Content starts

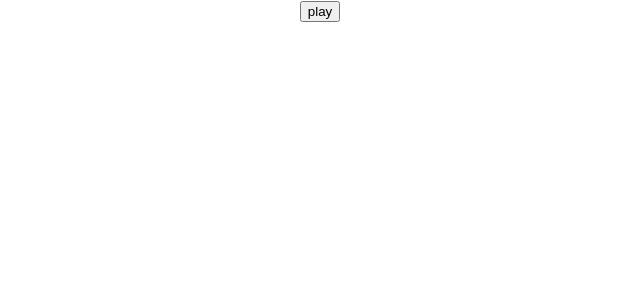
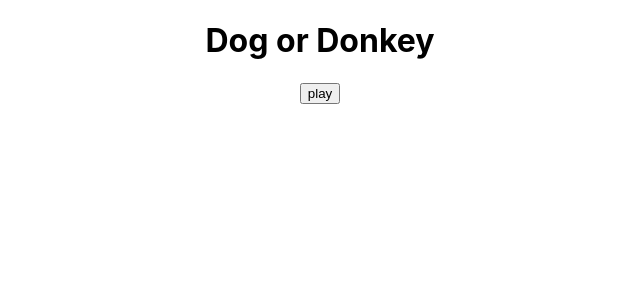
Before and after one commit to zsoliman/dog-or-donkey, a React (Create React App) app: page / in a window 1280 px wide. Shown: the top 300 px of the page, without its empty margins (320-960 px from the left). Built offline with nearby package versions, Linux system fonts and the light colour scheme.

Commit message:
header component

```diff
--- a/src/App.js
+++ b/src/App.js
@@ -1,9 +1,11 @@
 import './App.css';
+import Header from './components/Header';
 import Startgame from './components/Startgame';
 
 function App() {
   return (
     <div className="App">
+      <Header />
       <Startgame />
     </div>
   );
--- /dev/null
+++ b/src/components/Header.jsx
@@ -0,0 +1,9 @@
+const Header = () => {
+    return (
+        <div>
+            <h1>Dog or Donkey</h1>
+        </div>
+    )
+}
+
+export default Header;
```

Content ends
Content starts

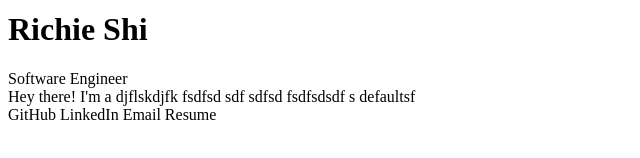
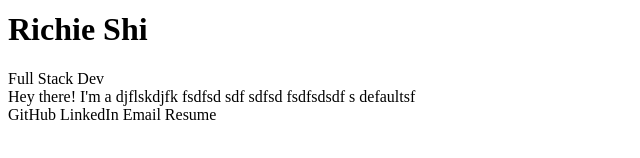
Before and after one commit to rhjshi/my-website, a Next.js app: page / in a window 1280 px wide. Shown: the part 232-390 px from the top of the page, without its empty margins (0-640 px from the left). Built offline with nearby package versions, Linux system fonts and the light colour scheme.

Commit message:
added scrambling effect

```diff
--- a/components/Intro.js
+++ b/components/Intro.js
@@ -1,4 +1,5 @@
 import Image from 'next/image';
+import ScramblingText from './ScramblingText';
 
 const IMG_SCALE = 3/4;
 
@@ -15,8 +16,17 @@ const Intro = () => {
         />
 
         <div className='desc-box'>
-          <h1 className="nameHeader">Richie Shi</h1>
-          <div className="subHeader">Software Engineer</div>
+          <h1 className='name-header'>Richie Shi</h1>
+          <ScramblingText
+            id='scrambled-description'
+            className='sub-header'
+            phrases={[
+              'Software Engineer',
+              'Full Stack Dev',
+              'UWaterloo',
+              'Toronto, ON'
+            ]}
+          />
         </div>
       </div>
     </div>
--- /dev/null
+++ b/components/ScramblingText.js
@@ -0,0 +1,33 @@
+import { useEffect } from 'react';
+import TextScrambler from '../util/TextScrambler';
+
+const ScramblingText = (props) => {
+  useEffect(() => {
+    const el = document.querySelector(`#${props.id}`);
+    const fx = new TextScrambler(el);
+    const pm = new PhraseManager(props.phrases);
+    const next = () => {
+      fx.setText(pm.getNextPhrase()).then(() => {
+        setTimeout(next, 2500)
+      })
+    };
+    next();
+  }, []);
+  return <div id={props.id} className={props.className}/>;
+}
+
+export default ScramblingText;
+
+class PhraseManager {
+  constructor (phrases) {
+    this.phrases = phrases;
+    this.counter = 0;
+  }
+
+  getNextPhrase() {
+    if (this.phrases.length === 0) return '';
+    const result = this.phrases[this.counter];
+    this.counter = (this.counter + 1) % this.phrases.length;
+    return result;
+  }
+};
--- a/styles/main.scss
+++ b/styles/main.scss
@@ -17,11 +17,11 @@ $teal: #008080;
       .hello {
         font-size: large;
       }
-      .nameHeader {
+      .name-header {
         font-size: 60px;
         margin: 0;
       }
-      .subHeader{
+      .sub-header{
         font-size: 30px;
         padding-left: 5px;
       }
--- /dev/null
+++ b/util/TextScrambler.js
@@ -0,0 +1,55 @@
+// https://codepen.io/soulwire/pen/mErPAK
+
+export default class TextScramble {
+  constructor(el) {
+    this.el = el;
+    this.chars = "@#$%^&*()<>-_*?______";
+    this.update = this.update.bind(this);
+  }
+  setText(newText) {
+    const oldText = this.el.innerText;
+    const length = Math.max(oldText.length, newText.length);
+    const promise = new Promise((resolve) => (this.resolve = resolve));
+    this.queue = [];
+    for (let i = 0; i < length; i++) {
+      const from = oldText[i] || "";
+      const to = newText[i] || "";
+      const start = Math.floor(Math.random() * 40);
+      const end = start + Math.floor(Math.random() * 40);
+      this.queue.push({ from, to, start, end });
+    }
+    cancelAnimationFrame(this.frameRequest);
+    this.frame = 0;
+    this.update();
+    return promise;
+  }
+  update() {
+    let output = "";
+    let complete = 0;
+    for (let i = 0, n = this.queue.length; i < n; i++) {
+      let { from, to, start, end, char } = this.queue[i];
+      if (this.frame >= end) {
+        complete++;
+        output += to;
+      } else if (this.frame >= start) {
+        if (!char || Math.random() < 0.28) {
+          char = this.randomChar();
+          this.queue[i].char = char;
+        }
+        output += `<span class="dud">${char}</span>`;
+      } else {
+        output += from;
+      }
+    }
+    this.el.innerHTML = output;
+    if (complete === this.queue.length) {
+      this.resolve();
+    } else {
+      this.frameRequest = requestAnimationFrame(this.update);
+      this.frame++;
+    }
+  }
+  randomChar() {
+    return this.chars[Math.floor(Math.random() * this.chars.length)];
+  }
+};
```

Content ends
Content starts

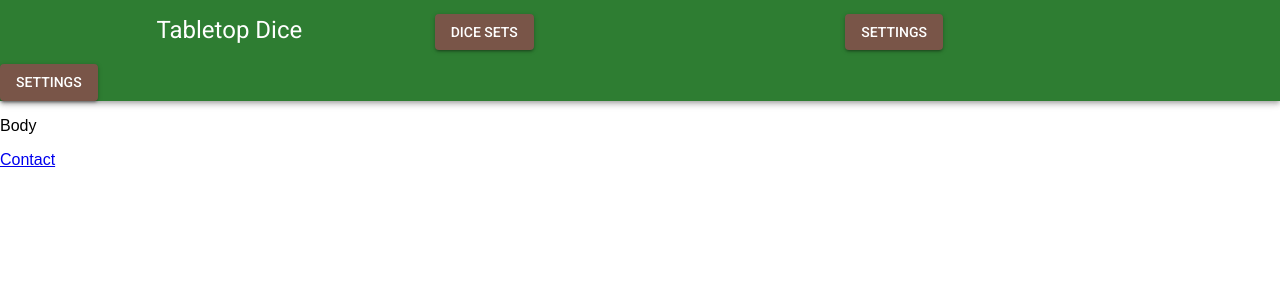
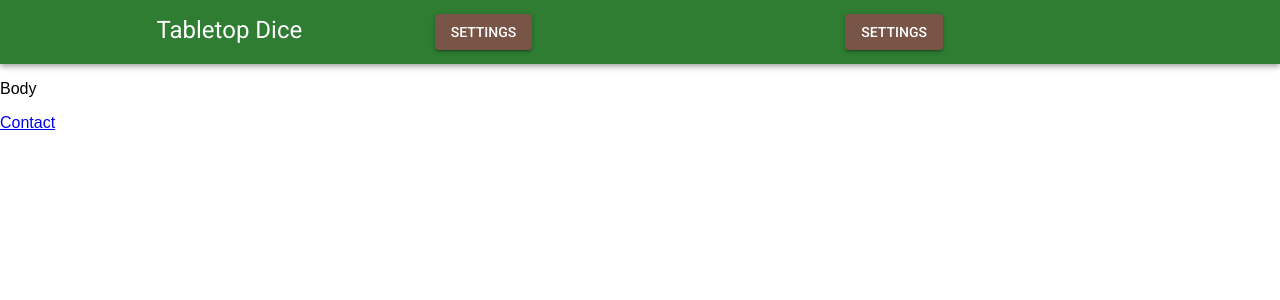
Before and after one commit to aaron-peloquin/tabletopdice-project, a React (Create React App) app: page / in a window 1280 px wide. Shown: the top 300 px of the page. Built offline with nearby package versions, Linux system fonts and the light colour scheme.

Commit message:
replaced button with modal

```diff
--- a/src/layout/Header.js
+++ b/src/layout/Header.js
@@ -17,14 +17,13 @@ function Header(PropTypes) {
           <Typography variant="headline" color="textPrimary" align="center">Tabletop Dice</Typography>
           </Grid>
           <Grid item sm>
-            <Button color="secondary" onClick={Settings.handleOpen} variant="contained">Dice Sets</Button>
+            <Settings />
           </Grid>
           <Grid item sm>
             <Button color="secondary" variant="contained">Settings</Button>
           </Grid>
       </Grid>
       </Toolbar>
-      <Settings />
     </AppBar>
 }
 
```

Content ends

• Your task:
If a line in the records above includes the string "Math", copy it.

• Task result:
+    const length = Math.max(oldText.length, newText.length);
+      const start = Math.floor(Math.random() * 40);
+      const end = start + Math.floor(Math.random() * 40);
+        if (!char || Math.random() < 0.28) {
+    return this.chars[Math.floor(Math.random() * this.chars.length)];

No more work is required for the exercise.